Obama Announces New Sanctions Targeting Syria, Iran
Eyder Peralta
Monday, April 23, 2012 at 1:13 PM
Font size: A | A | A | A |

U.S. President Barack Obama speaks at the Holocaust Museum in Washington, DC.
U.S. President Barack Obama speaks at the Holocaust Museum in Washington, DC.
Pool | Getty Images

The sanctions authorize financial restrictions on companies providing technical help to Damascus and Tehran.

President Obama announced a set of new sanctions that target "Syria and Iran and the 'digital guns for hire' who help them oppress their people with surveillance software and monitoring technology," the AFP reports.

The president made the announcement during a visit to the Holocaust Memorial Museum in Washington. His visit was the first as president.

"These technologies should be in place to empower citizens, not to repress them," Obama said. "It's one more step that we can take toward the day that we know will come, the end of the Assad regime that has brutalized the Syrian people, and allow the Syrian people to chart their own destiny."

The United States and its allies have already stacked a variety of sanctions against Iran and Syria. These new sanctions, explains The New York Times, put technology providers "on notice," and authorize financial restrictions on "those who provide technology to Tehran and Damascus." The new sanctions, issued through an executive order, also block the owners of those companies from entering the United States.

The Washington Post, which first reported the story, says that the order shows the role technology has played not only to fuel the popular uprisings in North Africa and the Middle East, but to help regimes quell the rebellions.
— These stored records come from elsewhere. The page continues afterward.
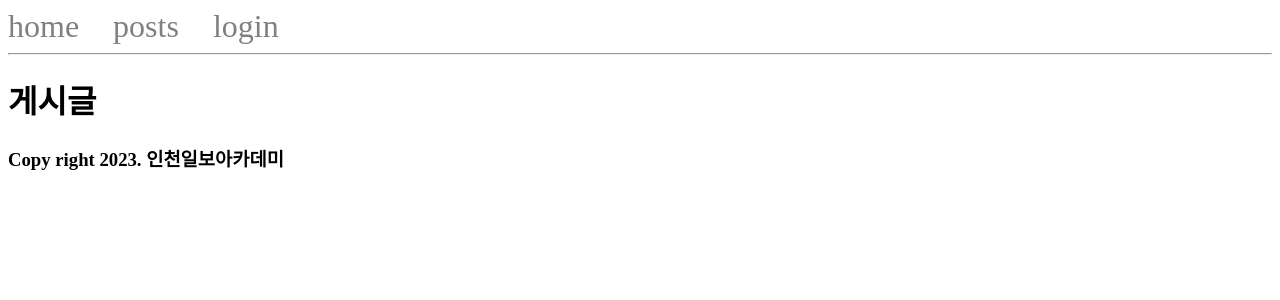
Repository: wkdtkgkek16/web01
Page: http://localhost/ex01/posts
An editor plug-in stored every save of this project. The page is shown before and after the next save, followed by the edit.
The browser window is 1280 px wide. The pictures show the whole page.
The page is served by Tomcat 9.

Above is the page before, as saved 2023-03-27 01:15:01.

After the next save:
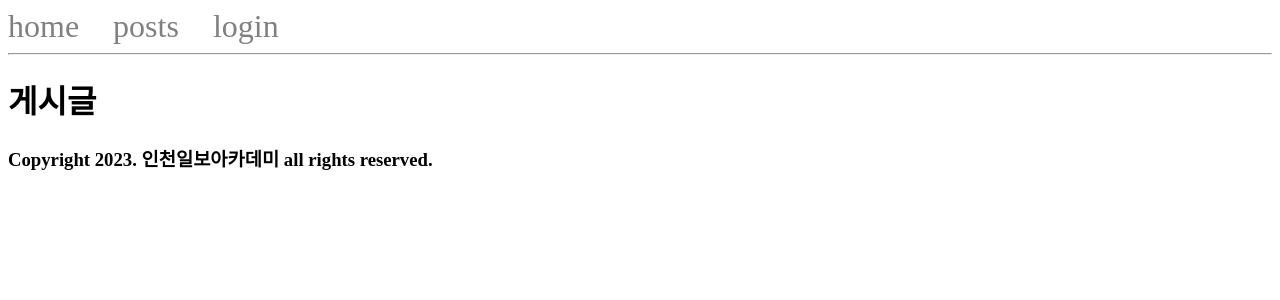
Saved 35 s later.
--- a/ex01/WebContent/footer.jsp
+++ b/ex01/WebContent/footer.jsp
@@ -1,5 +1,5 @@
 <%@ page language="java" contentType="text/html; charset=UTF-8"
     pageEncoding="UTF-8"%>
     <div class="footer">
-		<h3>Copy right 2023. 인천일보아카데미</h3>
+		<h3>Copyright 2023. 인천일보아카데미 all rights reserved.</h3>
 	</div>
The Post adds:

"Obama's speech at the most visible U.S. symbol of Holocaust remembrance comes at a time when his policy toward Syria, where a government crackdown has killed thousands of civilians, is under sharp criticism from his Republican rivals for the presidency.

"To demonstrate the priority he places on genocide prevention, Obama used the roughly 20-minute address to reveal that he has asked for the first-ever National Intelligence Estimate — the consensus view of all U.S. intelligence agencies — appraising the potential for mass killings in countries around the world and their implication for U.S. interests.

"The president also announced a set of U.S. development "challenge" grants designed to encourage technology companies to develop new ways to help residents in countries vulnerable to mass killings better detect and quickly alert others to impending dangers. And he will unveil a high-level government panel to serve as a clearinghouse for real-time intelligence, policymaking and other issues related to mass killing."

[Copyright 2012 National Public Radio]



This article is filed in: World News, News

Also in World News  
EU Human Rights Court Could Be Last Stop For German Claiming CIA Kidnapping
Khaled El-Masri says he was mistakenly flown to a secret prison in Afghanistan by the CIA.

Civilians Flee, Soldiers Dig In On Sudanese Frontier
The U.N. is threatening both Sudans with sanctions if they can't reverse their escalating feud.

How To Address France's New, Unmarried First Lady
France's new president was inaugurated Tuesday, and he's moving into the presidential palace with his longtime "companion." Host Michel Martin and the Beauty Shop ladies weigh in on political protocol when it comes to heads of state, politicians and their unmarried significant others.

At Trial, Serb Gen. Mladic Taunts Survivors With Throat-Cutting Gesture
Charged with 11 counts of genocide, crimes against humanity and war crimes, he remains defiant.

Atlanta Opens New International Terminal
Officials hope the facility means more international businesses will choose to locate in Georgia.

Comments  
Post a Comment